Only lines containing the word "page" are needed; pull them out of the material.
Content starts
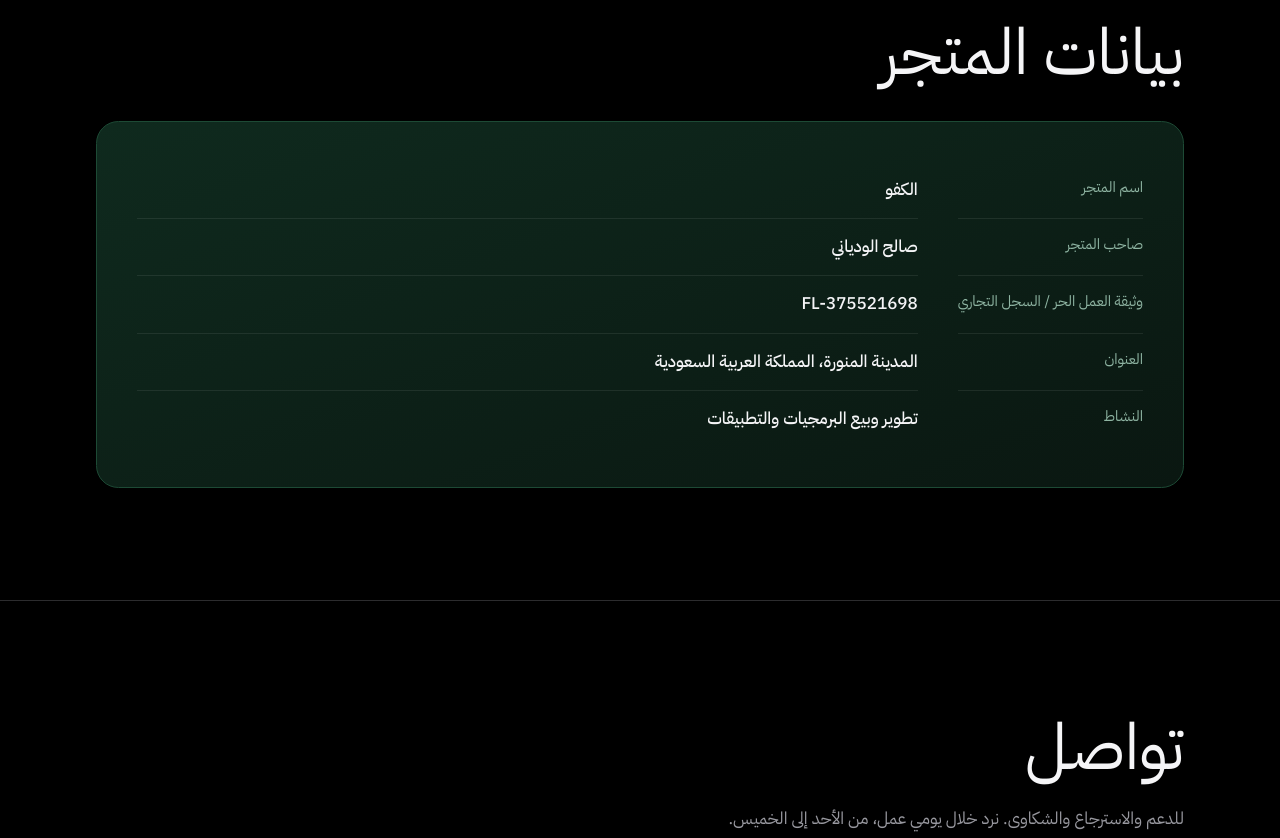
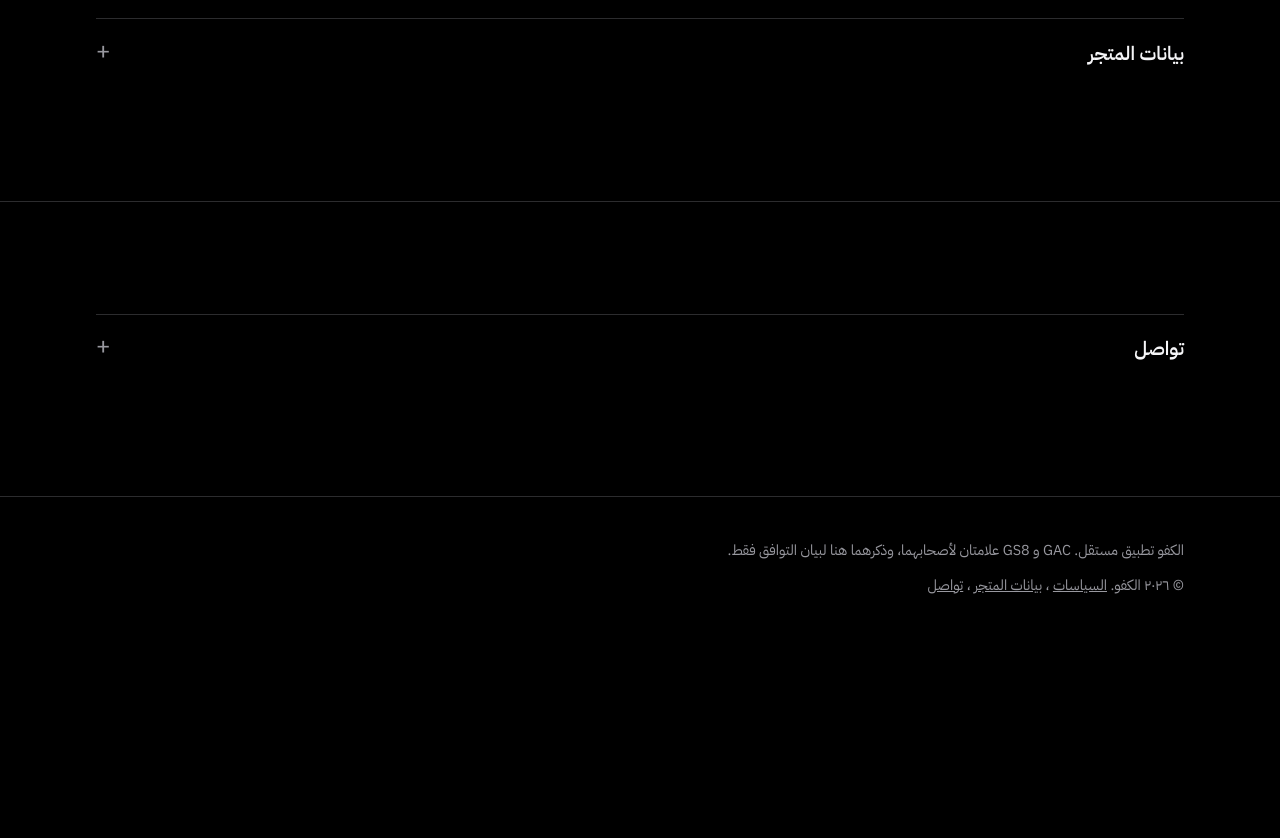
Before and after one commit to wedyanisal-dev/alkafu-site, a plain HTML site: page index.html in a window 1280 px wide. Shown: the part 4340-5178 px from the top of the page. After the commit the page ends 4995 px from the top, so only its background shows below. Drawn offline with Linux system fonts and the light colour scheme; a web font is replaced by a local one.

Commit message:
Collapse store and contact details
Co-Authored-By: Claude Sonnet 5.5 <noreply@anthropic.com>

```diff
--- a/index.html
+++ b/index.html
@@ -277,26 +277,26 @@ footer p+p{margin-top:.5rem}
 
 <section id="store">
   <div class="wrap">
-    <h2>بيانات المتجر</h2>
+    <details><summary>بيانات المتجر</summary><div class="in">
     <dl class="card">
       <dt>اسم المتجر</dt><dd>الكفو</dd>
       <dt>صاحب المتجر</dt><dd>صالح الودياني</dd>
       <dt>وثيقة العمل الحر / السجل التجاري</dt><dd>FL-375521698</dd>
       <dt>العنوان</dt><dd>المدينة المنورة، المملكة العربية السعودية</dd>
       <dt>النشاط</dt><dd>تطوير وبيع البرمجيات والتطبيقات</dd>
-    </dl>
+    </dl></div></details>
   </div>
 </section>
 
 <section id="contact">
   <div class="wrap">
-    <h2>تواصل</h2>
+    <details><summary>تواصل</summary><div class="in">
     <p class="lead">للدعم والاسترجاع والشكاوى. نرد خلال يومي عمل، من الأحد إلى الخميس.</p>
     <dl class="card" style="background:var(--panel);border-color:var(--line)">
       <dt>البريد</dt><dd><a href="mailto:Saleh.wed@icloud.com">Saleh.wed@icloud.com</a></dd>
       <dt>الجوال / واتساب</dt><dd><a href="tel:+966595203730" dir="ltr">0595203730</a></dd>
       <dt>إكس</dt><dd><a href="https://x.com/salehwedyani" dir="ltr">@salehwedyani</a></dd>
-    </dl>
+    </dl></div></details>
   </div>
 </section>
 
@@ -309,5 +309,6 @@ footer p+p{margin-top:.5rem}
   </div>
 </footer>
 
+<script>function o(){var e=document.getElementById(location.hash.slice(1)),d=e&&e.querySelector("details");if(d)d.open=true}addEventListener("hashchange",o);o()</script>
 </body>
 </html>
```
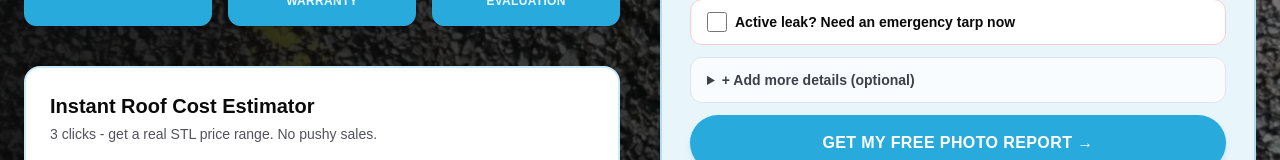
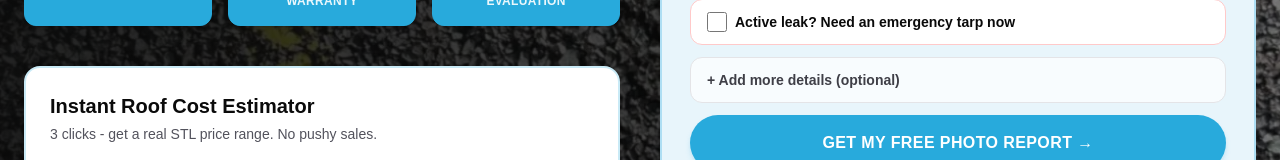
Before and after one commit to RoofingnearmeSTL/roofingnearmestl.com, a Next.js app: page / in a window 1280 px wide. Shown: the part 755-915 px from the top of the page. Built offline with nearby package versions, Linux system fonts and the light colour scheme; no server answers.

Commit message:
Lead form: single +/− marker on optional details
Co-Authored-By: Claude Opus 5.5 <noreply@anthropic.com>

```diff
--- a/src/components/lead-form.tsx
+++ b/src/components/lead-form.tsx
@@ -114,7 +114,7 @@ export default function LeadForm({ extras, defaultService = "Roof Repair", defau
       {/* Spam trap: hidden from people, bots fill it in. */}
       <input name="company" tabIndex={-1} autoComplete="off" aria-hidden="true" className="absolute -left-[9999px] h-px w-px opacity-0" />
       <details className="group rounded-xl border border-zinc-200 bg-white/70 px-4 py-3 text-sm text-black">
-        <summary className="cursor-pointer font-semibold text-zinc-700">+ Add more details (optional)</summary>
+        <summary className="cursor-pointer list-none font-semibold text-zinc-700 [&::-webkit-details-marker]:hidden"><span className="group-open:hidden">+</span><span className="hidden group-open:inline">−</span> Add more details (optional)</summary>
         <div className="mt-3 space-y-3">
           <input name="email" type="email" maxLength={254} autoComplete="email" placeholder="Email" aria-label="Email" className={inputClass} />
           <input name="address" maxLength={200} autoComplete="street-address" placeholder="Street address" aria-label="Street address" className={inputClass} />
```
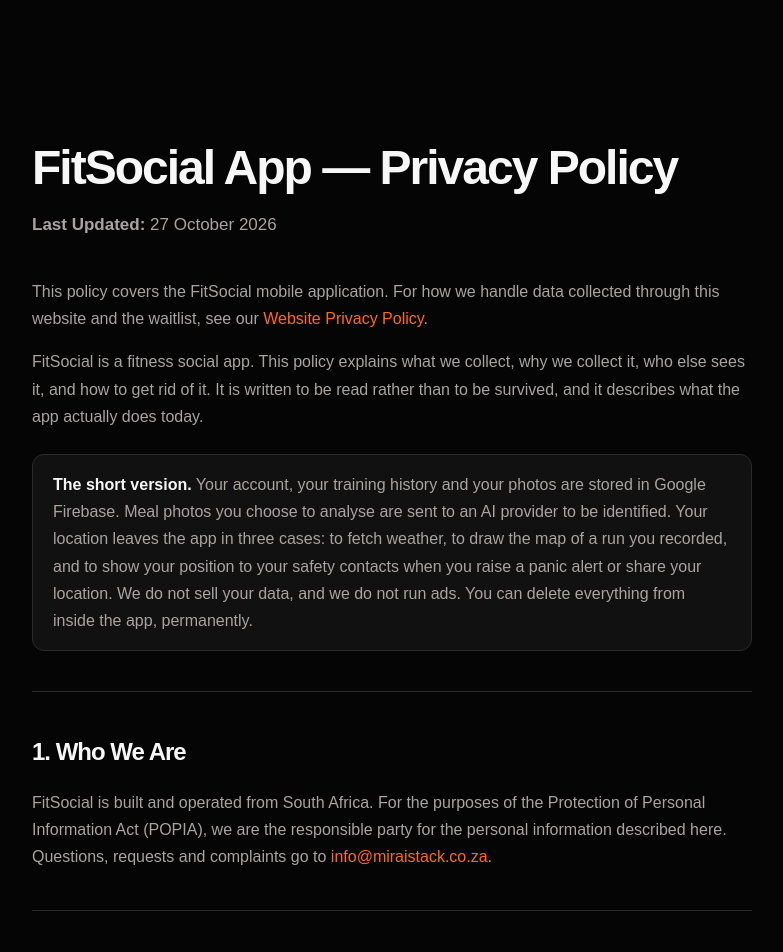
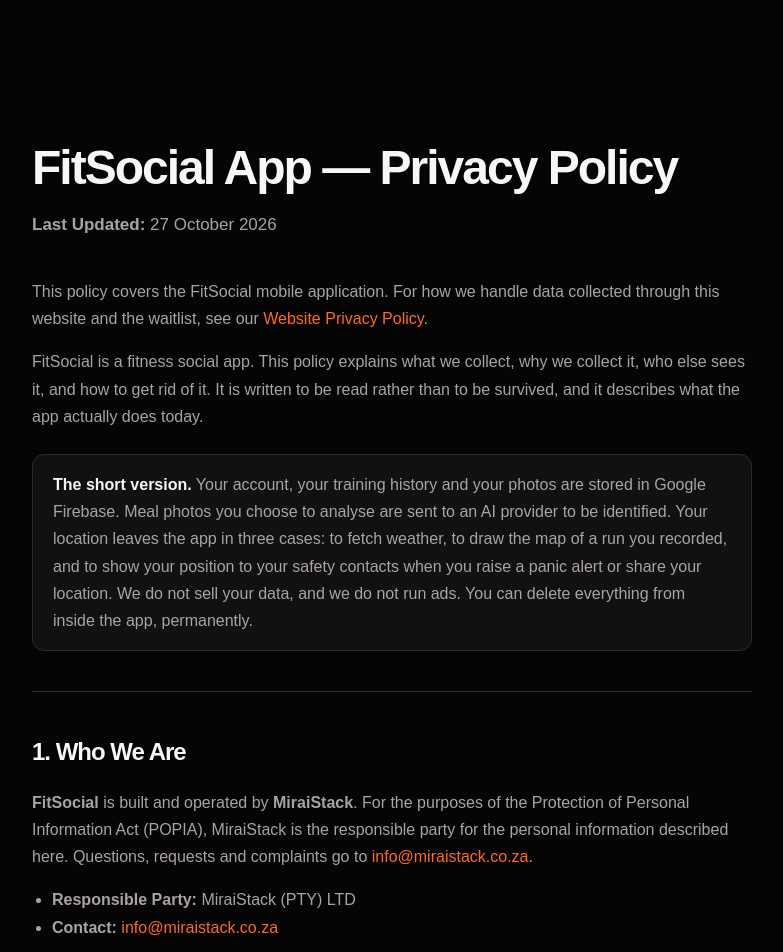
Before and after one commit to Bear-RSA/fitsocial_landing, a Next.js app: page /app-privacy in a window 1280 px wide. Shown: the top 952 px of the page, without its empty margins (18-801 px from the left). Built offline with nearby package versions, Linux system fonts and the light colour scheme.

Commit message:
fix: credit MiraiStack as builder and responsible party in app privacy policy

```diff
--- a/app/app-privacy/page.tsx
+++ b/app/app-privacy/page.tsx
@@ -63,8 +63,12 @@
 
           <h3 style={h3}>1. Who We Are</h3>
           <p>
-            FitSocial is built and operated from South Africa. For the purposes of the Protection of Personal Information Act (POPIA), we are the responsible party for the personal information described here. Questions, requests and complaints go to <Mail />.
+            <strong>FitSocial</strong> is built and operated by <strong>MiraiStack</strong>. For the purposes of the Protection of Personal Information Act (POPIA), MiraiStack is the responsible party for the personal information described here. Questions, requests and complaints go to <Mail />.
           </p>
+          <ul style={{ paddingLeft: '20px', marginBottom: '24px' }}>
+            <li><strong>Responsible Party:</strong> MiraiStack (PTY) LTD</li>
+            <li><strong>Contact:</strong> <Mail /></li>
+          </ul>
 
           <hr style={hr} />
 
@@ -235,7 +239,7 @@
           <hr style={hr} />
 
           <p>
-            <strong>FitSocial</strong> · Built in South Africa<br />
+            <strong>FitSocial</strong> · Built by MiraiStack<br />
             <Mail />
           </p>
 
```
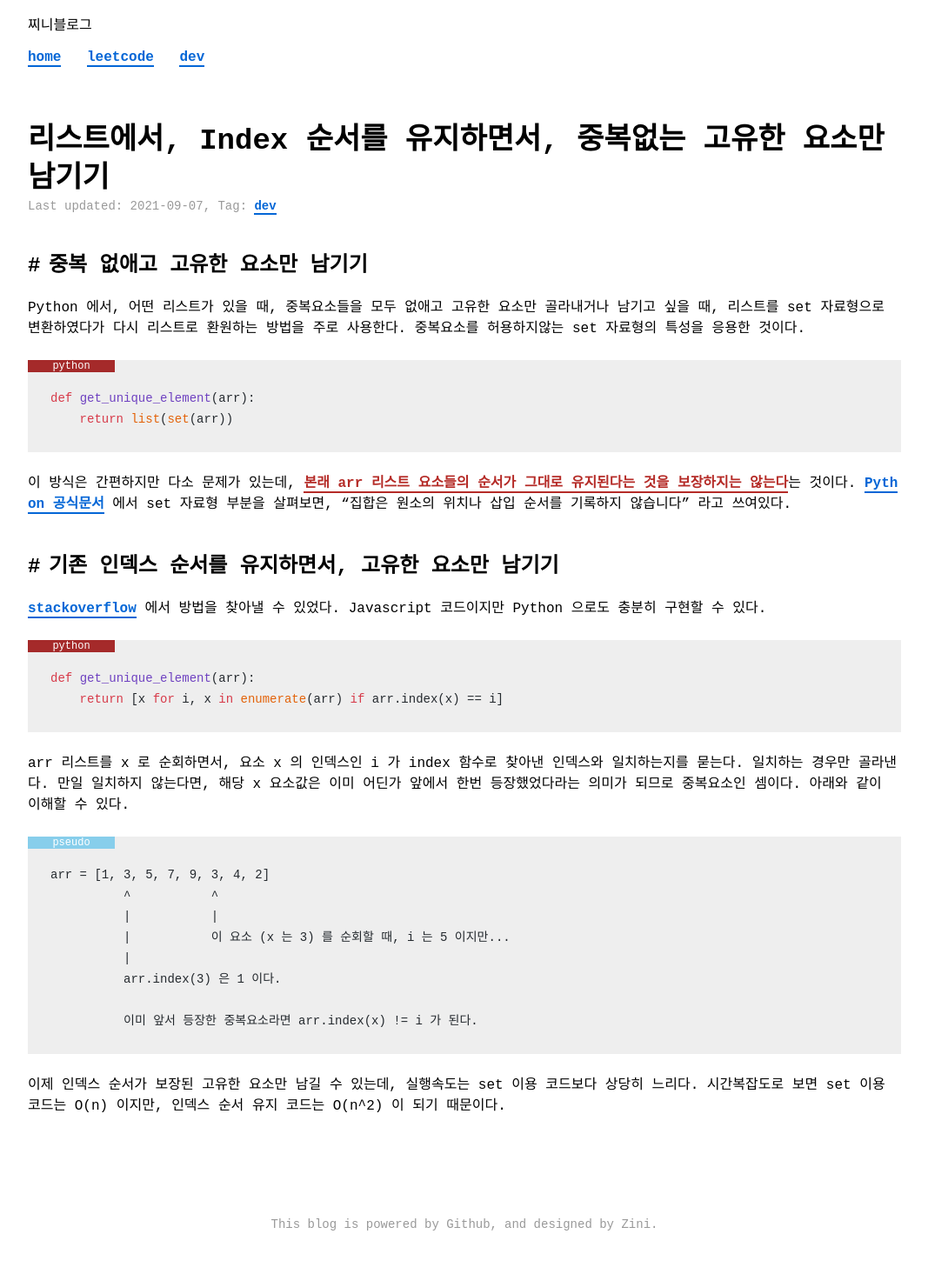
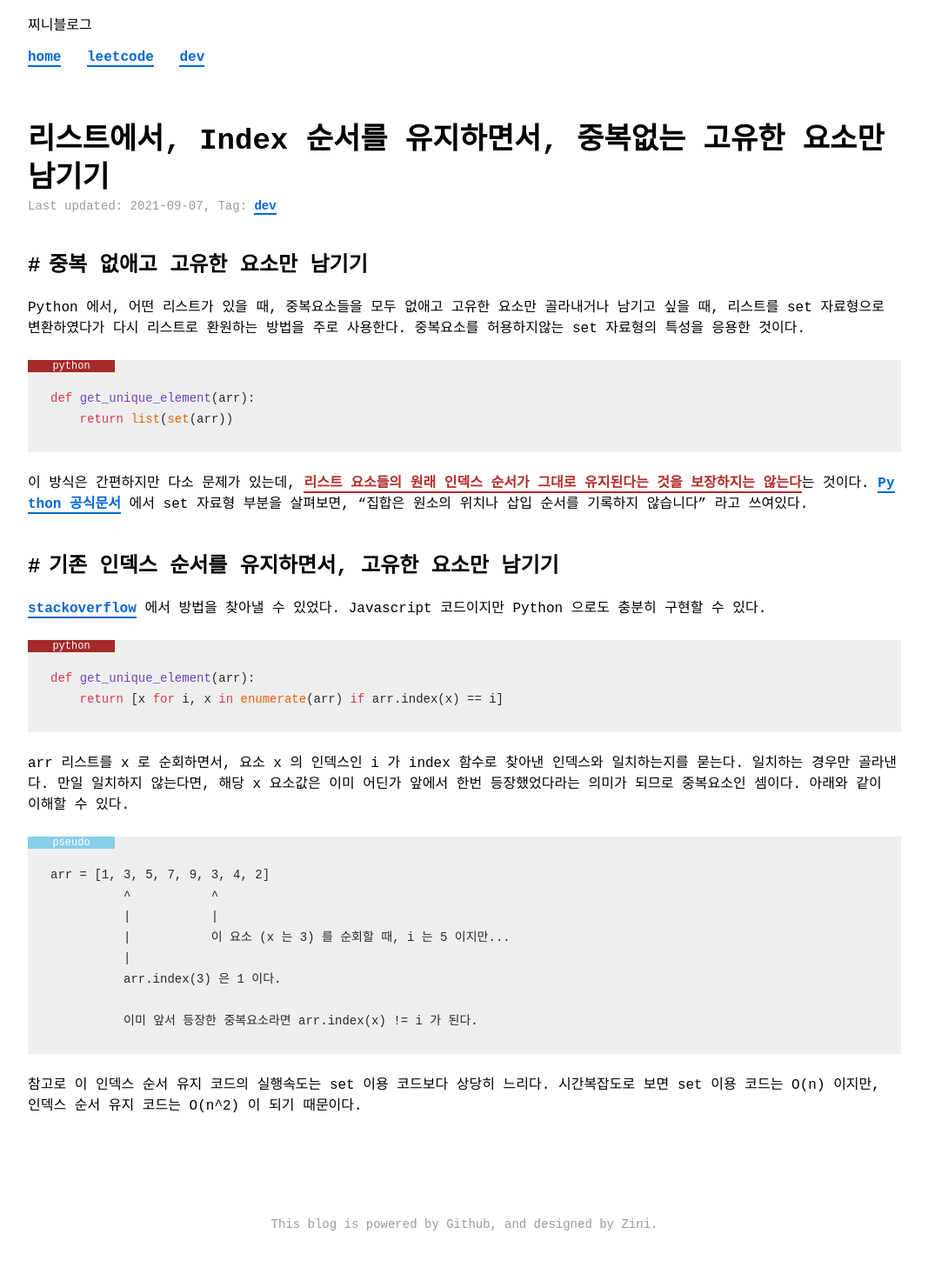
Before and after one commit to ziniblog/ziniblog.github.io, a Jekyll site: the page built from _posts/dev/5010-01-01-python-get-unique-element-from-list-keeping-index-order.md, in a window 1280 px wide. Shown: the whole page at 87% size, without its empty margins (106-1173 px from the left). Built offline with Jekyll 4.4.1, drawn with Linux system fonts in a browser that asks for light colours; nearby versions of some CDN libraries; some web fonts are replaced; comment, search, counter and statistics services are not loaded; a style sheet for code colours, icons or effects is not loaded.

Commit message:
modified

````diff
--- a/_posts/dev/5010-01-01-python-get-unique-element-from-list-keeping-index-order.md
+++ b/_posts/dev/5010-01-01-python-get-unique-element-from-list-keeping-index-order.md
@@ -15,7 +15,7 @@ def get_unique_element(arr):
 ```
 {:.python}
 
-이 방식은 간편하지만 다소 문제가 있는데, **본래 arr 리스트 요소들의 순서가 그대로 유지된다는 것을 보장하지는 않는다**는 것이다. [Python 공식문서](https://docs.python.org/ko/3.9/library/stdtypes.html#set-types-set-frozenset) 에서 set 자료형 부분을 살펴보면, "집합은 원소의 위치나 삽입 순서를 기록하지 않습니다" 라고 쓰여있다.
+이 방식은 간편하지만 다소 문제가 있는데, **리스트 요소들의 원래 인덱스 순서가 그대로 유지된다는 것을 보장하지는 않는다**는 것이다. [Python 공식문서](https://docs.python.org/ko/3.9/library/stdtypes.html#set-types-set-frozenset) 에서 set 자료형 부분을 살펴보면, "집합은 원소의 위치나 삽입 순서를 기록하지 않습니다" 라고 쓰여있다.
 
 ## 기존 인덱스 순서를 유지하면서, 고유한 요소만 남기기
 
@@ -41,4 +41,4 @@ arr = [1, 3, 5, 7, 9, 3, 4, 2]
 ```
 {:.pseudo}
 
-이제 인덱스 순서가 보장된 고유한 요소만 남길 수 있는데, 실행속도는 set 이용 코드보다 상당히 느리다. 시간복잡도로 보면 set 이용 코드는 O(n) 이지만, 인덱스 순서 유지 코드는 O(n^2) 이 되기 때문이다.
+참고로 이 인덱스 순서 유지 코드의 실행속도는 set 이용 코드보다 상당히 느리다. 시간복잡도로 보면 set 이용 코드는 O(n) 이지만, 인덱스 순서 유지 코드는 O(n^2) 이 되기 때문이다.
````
Content ends
= Exercise response =
Before and after one commit to wedyanisal-dev/alkafu-site, a plain HTML site: page index.html in a window 1280 px wide. Shown: the part 4340-5178 px from the top of the page. After the commit the page ends 4995 px from the top, so only its background shows below. Drawn offline with Linux system fonts and the light colour scheme; a web font is replaced by a local one.
Before and after one commit to RoofingnearmeSTL/roofingnearmestl.com, a Next.js app: page / in a window 1280 px wide. Shown: the part 755-915 px from the top of the page. Built offline with nearby package versions, Linux system fonts and the light colour scheme; no server answers.
Before and after one commit to Bear-RSA/fitsocial_landing, a Next.js app: page /app-privacy in a window 1280 px wide. Shown: the top 952 px of the page, without its empty margins (18-801 px from the left). Built offline with nearby package versions, Linux system fonts and the light colour scheme.
--- a/app/app-privacy/page.tsx
+++ b/app/app-privacy/page.tsx
Before and after one commit to ziniblog/ziniblog.github.io, a Jekyll site: the page built from _posts/dev/5010-01-01-python-get-unique-element-from-list-keeping-index-order.md, in a window 1280 px wide. Shown: the whole page at 87% size, without its empty margins (106-1173 px from the left). Built offline with Jekyll 4.4.1, drawn with Linux system fonts in a browser that asks for light colours; nearby versions of some CDN libraries; some web fonts are replaced; comment, search, counter and statistics services are not loaded; a style sheet for code colours, icons or effects is not loaded.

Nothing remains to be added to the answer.